Directions for this task
A single number is the whole answer: the count of lines in these entries that hold "Hacktoberfest".

[Content revision data]
****************

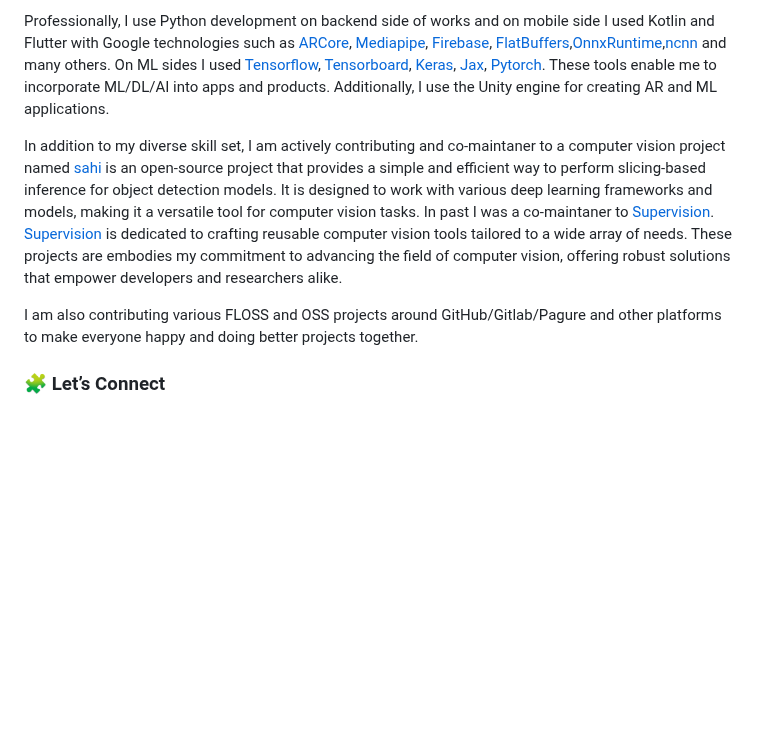
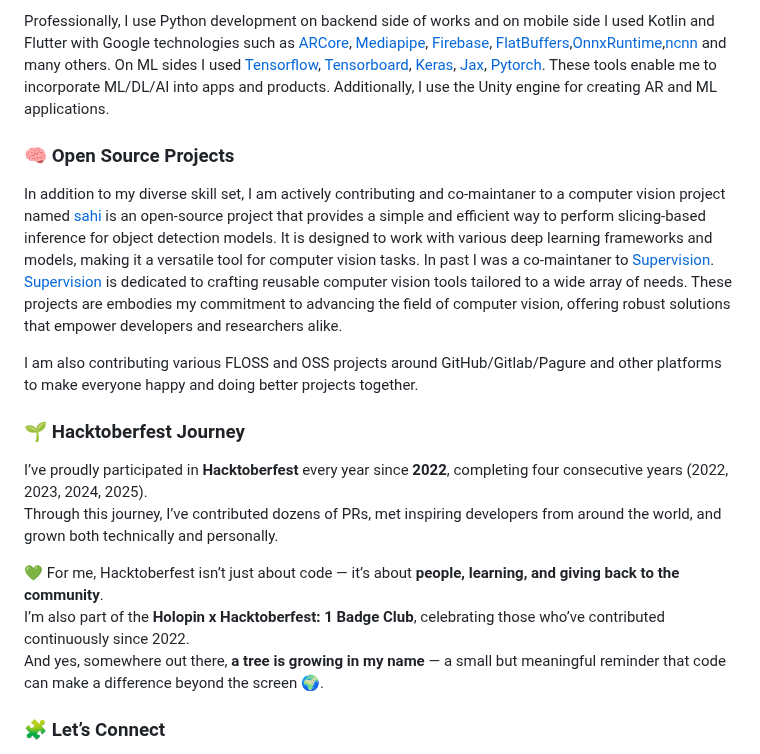
Before and after one commit to onuralpszr/onuralpszr, a Markdown page: README.md, the part around the change. Drawn GitHub-style; blank space fills up the shorter version.

Commit message:
docs: 📝 update README to include open source projects and Hacktoberfest journey
Signed-off-by: Onuralp SEZER <onuralp@ultralytics.com>

```diff
--- a/README.md
+++ b/README.md
@@ -18,9 +18,20 @@ I am a long term [Contributor and Mindshare Member,Fedora KDE SIG Member,Fedora
 
 Professionally, I use Python development on backend side of works and on mobile side I used Kotlin and Flutter with Google technologies such as [ARCore](https://developers.google.com/ar), [Mediapipe](https://mediapipe.dev/), [Firebase](https://firebase.google.com/), [FlatBuffers](https://flatbuffers.dev/),[OnnxRuntime](https://onnxruntime.ai/),[ncnn](https://github.com/Tencent/ncnn) and many others. On ML sides I used [Tensorflow](https://www.tensorflow.org), [Tensorboard](https://www.tensorflow.org/tensorboard), [Keras](https://keras.io/), [Jax](https://github.com/google/jax), [Pytorch](https://www.pytorch.org). These tools enable me to incorporate ML/DL/AI into apps and products. Additionally, I use the Unity engine for creating AR and ML applications.
 
+### 🧠 Open Source Projects
+
 In addition to my diverse skill set, I am actively contributing and co-maintaner to a computer vision project named [sahi](https://github.com/obss/sahi) is an open-source project that provides a simple and efficient way to perform slicing-based inference for object detection models. It is designed to work with various deep learning frameworks and models, making it a versatile tool for computer vision tasks. In past I was a co-maintaner to [Supervision](https://supervision.roboflow.com/). [Supervision](https://supervision.roboflow.com/) is dedicated to crafting reusable computer vision tools tailored to a wide array of needs. These projects are embodies my commitment to advancing the field of computer vision, offering robust solutions that empower developers and researchers alike.
 
 I am also contributing various FLOSS and OSS projects around GitHub/Gitlab/Pagure and other platforms to make everyone happy and doing better projects together.
+
+### 🌱 Hacktoberfest Journey
+
+I’ve proudly participated in **Hacktoberfest** every year since **2022**, completing four consecutive years (2022, 2023, 2024, 2025).
+Through this journey, I’ve contributed dozens of PRs, met inspiring developers from around the world, and grown both technically and personally.
+
+💚 For me, Hacktoberfest isn’t just about code — it’s about **people, learning, and giving back to the community**.
+I’m also part of the **Holopin x Hacktoberfest: 1 Badge Club**, celebrating those who’ve contributed continuously since 2022.
+And yes, somewhere out there, **a tree is growing in my name** — a small but meaningful reminder that code can make a difference beyond the screen 🌍.
 
 ### 🧩 Let’s Connect
 
```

****************

Problem solution
5